A bitter battle over transportation funding in Virginia ended Thursday,
Sept. 28, after lawmakers wrapped up their special session without reaching an
agreement on a long-term solution. Among the efforts that failed to gain
approval was a legislative package to address safety and ease congestion along
The breakdown in talks for how to come up with about $1 billion a year
in additional revenue for roads, bridges and tunnels fell along the same lines
as what led to this year’s budget impasse that dragged out the regular session.
Problems stem from Republican leaders in the House and Senate who
haven’t been able to reach agreement on funding sources.
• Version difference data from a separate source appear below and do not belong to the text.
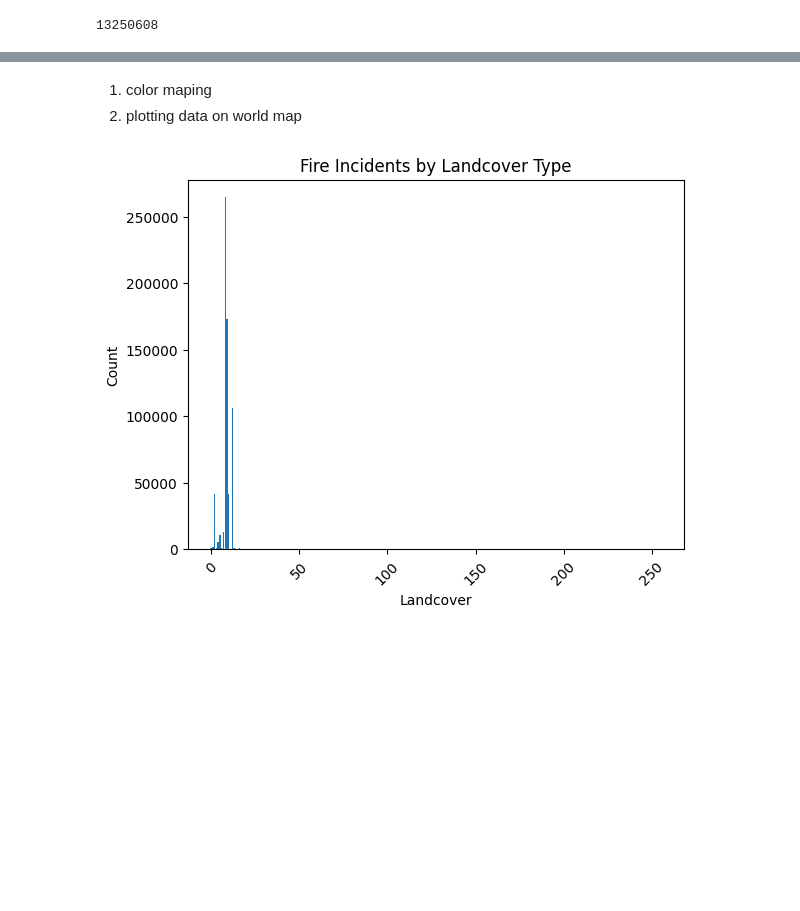
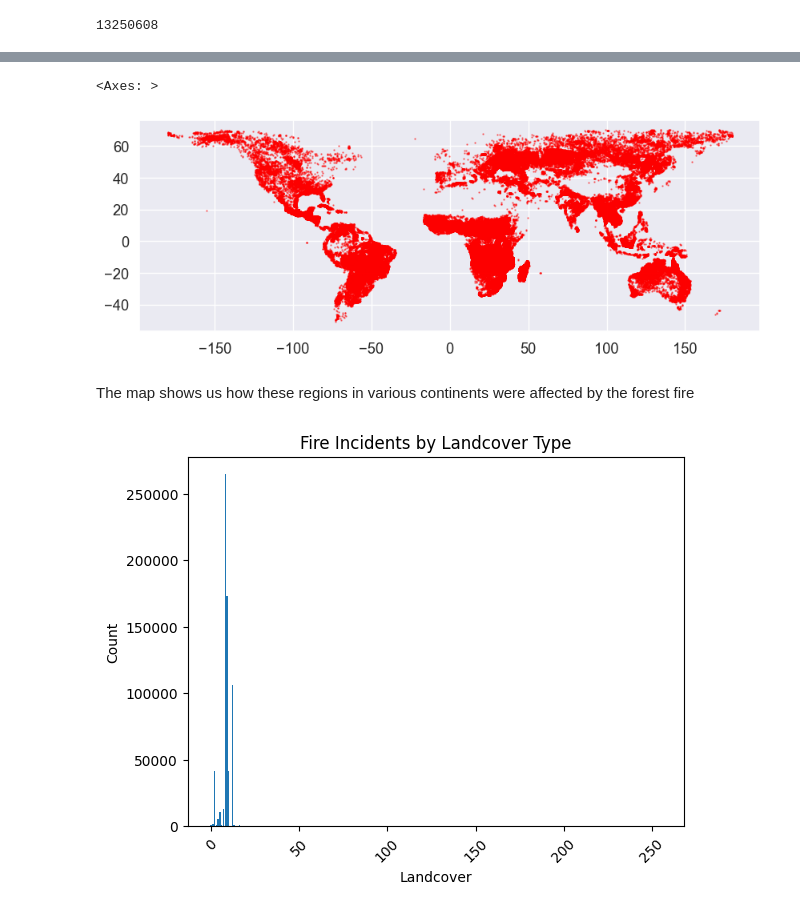
Before and after one commit to ris3abh/DL-firefighters, a Jupyter notebook: code/3 Atlas EDA detailed.ipynb, the cells around one changed output, grey strips where cells are left out. Cells and saved outputs as stored; diff of their text form; code cells hidden in the pictures; blank space fills up the shorter version.

```diff
--- a/code/3 Atlas EDA detailed.ipynb
+++ b/code/3 Atlas EDA detailed.ipynb
@@ -52,6 +52,14 @@ plt.show()
-# %% [markdown]
-1. color maping
-2. plotting data on world map
+# %%
+# plotting the lat amd lon on a map
+import geopandas as gpd
+
+gdf = gpd.GeoDataFrame(df, geometry=gpd.points_from_xy(df.lon, df.lat), crs='EPSG:4326')
+gdf.plot(markersize=0.5, figsize=(10, 10), alpha=0.5, color='red')
+# %% [output]
+<Axes: >
+[figure, added]
+# %% [markdown]
+The map shows us how these regions in various continents were affected by the forest fire
 # %%
 landcover_counts = df['landcover'].value_counts()
 plt.bar(landcover_counts.index, landcover_counts.values)
```
Also changed, not shown: parts of 18 cells of this notebook.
Senate leaders say new
revenue – including a fuel tax increase – is needed to address congestion and
maintenance costs, while House leaders are vehemently opposed to higher taxes
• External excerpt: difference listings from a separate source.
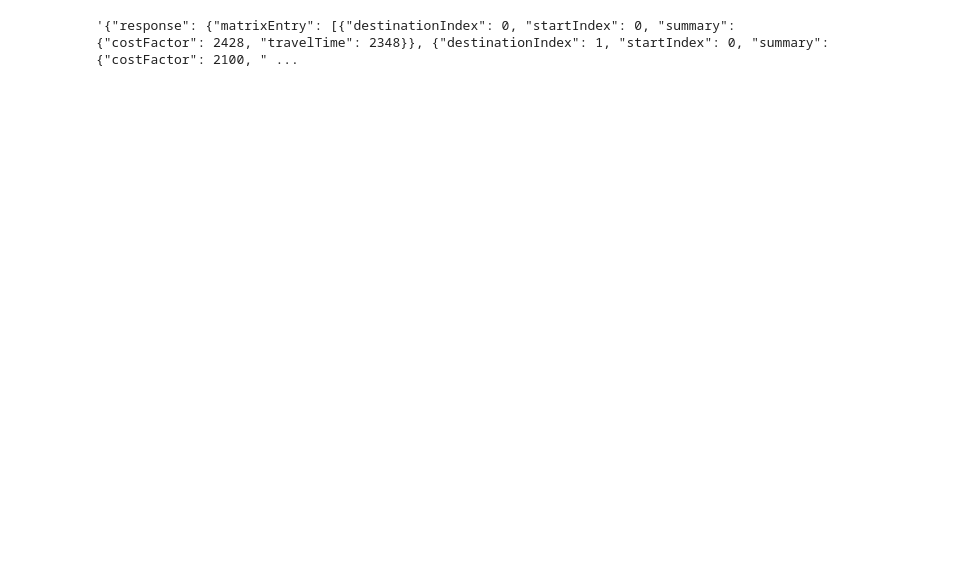
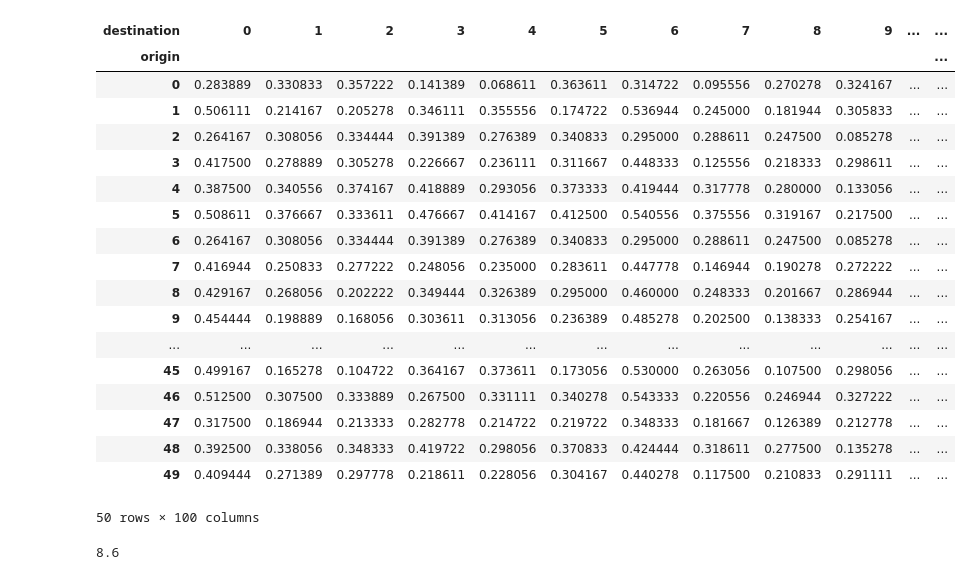
Before and after one commit to dkori/DABP_Project, a Jupyter notebook: Routing.ipynb, the cells around one changed output. Saved outputs shown, nothing was run; the diff lists cells and outputs as text; code cells hidden in the pictures; blank space fills up the shorter version.

Commit message:
built on routing notebook to include transit, wrapped api calls in try except to handle errors, ran apis for 100 origins and 100 destinations

```diff
--- a/Routing.ipynb
+++ b/Routing.ipynb
@@ -6,9 +10,11 @@ import config
 # %%
 residents = pd.read_csv("addresses_simulated_incomes.csv")
-
-car_mask = residents['simulated_commute_car']==1
-residents_car = residents[car_mask]
-residents_transit = residents[-car_mask]
+pittsburgh_mask = residents['MUNICIPALITY']=='PITTSBURGH'
+pittsburgh = residents[pittsburgh_mask]
+car_mask = pittsburgh['simulated_commute_car']==1
+residents_car = pittsburgh[car_mask].iloc[0:50]
+residents_transit = pittsburgh[-car_mask].iloc[0:50]
 #Need to add store and vacant lot locations into a single df. Idk where current store info is--can you add that and the
 #vacant lot data here?
-stores = residents
+lots = pd.read_csv("vacant_lots_centroid.csv")
+stores = pd.read_csv("supermarkets.csv")
@@ -15,14 +24,10 @@ stores = residents
 # %%
 #limited rows for testing. Change to residents_car.loc[:, [..]].values instead of the slices to use whole datasets
-start_car_coords = residents_car.loc[0:1,["LATITUDE", "LONGITUDE"]].values
-start_transit_coords = residents_transit.loc[0:1,["LATITUDE", "LONGITUDE"]].values
-end_coords = stores.loc[2:3,["LATITUDE", "LONGITUDE"]].values
+start_car_coords = residents_car.loc[:,["LATITUDE", "LONGITUDE"]].values
+start_transit_coords = residents_transit.loc[:,["LATITUDE", "LONGITUDE"]].values
+end_coords_lots = lots.loc[:,["Y", "X"]].values
+end_coords_stores = stores.loc[:,["Latitude","Longitude"]].values
+end_coords = np.concatenate((end_coords_lots,end_coords_stores),axis=0)[0:100]
 
 routingApi = herepy.RoutingApi(config.api_key)
+publicTransitApi = herepy.PublicTransitApi(config.api_key)
-# %%
-response_car = routingApi.matrix(
-    start_waypoints=start_car_coords,
-    destination_waypoints=end_coords,
-    departure='2020-07-04T17:00:00+02',
-    summary_attributes = ['traveltime'],
-    modes=[herepy.RouteMode.fastest, herepy.RouteMode.car])
@@ -45,5 +33,0 @@ InvalidInputDataError: Transport type 'publicTransport' is not supported.
-# %%
-response_car.as_json_string()
-#response_transit.as_json_string()
-# %% [output]
-'{"response": {"matrixEntry": [{"destinationIndex": 0, "startIndex": 0, "summary": {"costFactor": 2428, "travelTime": 2348}}, {"destinationIndex": 1, "startIndex": 0, "summary": {"costFactor": 2100, " ...
@@ -49,0 +67,39 @@ response_car.as_json_string()
+# %%
+
+car_results = pd.DataFrame({"origin":car_origin,
+              "destination":car_destination,
+              "trip_distance":car_trip_miles,
+              "trip_time":car_trip_time})
+car_results['travel_cost'] = (car_results['trip_distance']*.575) + car_results['trip_time']*7.5
+
+#store costs in i by k matrix
+car_time_mat = car_results.pivot(index='origin',columns='destination',values='trip_time')
+car_cost_mat = car_results.pivot(index='origin',columns='destination',values='travel_cost')
+
+car_time_mat
+# %% [output]
+| destination | 0 | 1 | 2 | 3 | 4 | 5 | 6 | 7 | 8 | 9 | ... | ... |
+| origin |  |  |  |  |  |  |  |  |  |  |  | ... |
+| 0 | 0.283889 | 0.330833 | 0.357222 | 0.141389 | 0.068611 | 0.363611 | 0.314722 | 0.095556 | 0.270278 | 0.324167 | ... | ... |
+| 1 | 0.506111 | 0.214167 | 0.205278 | 0.346111 | 0.355556 | 0.174722 | 0.536944 | 0.245000 | 0.181944 | 0.305833 | ... | ... |
+| 2 | 0.264167 | 0.308056 | 0.334444 | 0.391389 | 0.276389 | 0.340833 | 0.295000 | 0.288611 | 0.247500 | 0.085278 | ... | ... |
+| 3 | 0.417500 | 0.278889 | 0.305278 | 0.226667 | 0.236111 | 0.311667 | 0.448333 | 0.125556 | 0.218333 | 0.298611 | ... | ... |
+| 4 | 0.387500 | 0.340556 | 0.374167 | 0.418889 | 0.293056 | 0.373333 | 0.419444 | 0.317778 | 0.280000 | 0.133056 | ... | ... |
+| 5 | 0.508611 | 0.376667 | 0.333611 | 0.476667 | 0.414167 | 0.412500 | 0.540556 | 0.375556 | 0.319167 | 0.217500 | ... | ... |
+| 6 | 0.264167 | 0.308056 | 0.334444 | 0.391389 | 0.276389 | 0.340833 | 0.295000 | 0.288611 | 0.247500 | 0.085278 | ... | ... |
+| 7 | 0.416944 | 0.250833 | 0.277222 | 0.248056 | 0.235000 | 0.283611 | 0.447778 | 0.146944 | 0.190278 | 0.272222 | ... | ... |
+| 8 | 0.429167 | 0.268056 | 0.202222 | 0.349444 | 0.326389 | 0.295000 | 0.460000 | 0.248333 | 0.201667 | 0.286944 | ... | ... |
+| 9 | 0.454444 | 0.198889 | 0.168056 | 0.303611 | 0.313056 | 0.236389 | 0.485278 | 0.202500 | 0.138333 | 0.254167 | ... | ... |
+| ... | ... | ... | ... | ... | ... | ... | ... | ... | ... | ... | ... | ... |
+| 45 | 0.499167 | 0.165278 | 0.104722 | 0.364167 | 0.373611 | 0.173056 | 0.530000 | 0.263056 | 0.107500 | 0.298056 | ... | ... |
+| 46 | 0.512500 | 0.307500 | 0.333889 | 0.267500 | 0.331111 | 0.340278 | 0.543333 | 0.220556 | 0.246944 | 0.327222 | ... | ... |
+| 47 | 0.317500 | 0.186944 | 0.213333 | 0.282778 | 0.214722 | 0.219722 | 0.348333 | 0.181667 | 0.126389 | 0.212778 | ... | ... |
+| 48 | 0.392500 | 0.338056 | 0.348333 | 0.419722 | 0.298056 | 0.370833 | 0.424444 | 0.318611 | 0.277500 | 0.135278 | ... | ... |
+| 49 | 0.409444 | 0.271389 | 0.297778 | 0.218611 | 0.228056 | 0.304167 | 0.440278 | 0.117500 | 0.210833 | 0.291111 | ... | ... |
+50 rows × 100 columns
+# %%
+#it took 8 and a half minutes to run 50 starts by 100 destinations, doing the starts in batches of 15
+#should speed things up
+(car_api_end-car_api_start).seconds/60
+# %% [output]
+8.6
```
Also changed, not shown: parts of 20 cells of this notebook, 4 other files.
The final straw came Wednesday, Sept. 29, when a Senate panel rejected
the bulk of a $2.4 billion House transportation plan that relied heavily on
debt and existing revenues that otherwise would be earmarked for schools,
health care and other services, The
Associated Press reported.
Sponsored by Delegate Ben Cline, R-Amherst, the I-81 package included
legislation to widen some segments of the interstate, increase the number of
state troopers patrolling the corridor, and promote rail improvements to divert
some freight now being hauled by trucks.
The first bill – HB5073 – would have tapped private groups to speed
construction of limited third lanes for truck climbing on steep stretches along
I-81. The bill also would have halted VDOT from considering a proposal from a
road builders’ consortium, dubbed Star Solutions, to add two separate truck-only
toll lanes in both directions to run the length of the roadway in the state.
Another bill – HB5074 – required the Virginia State Police to add 10
additional troopers to patrol the corridor. Another 20 would have patrolled
Interstates 64 and 95.
One other bill – HB5075 – would have provided tax credits for rail
companies that improve their lines for intermodal freight transport.
Each of Cline’s bills remained in a House committee at the deadline to
advance from the chamber to the Senate.
These and other efforts to come up with funding for transportation
projects will have to wait until next year during the regular session that
begins in January.
– By Keith Goble, state legislative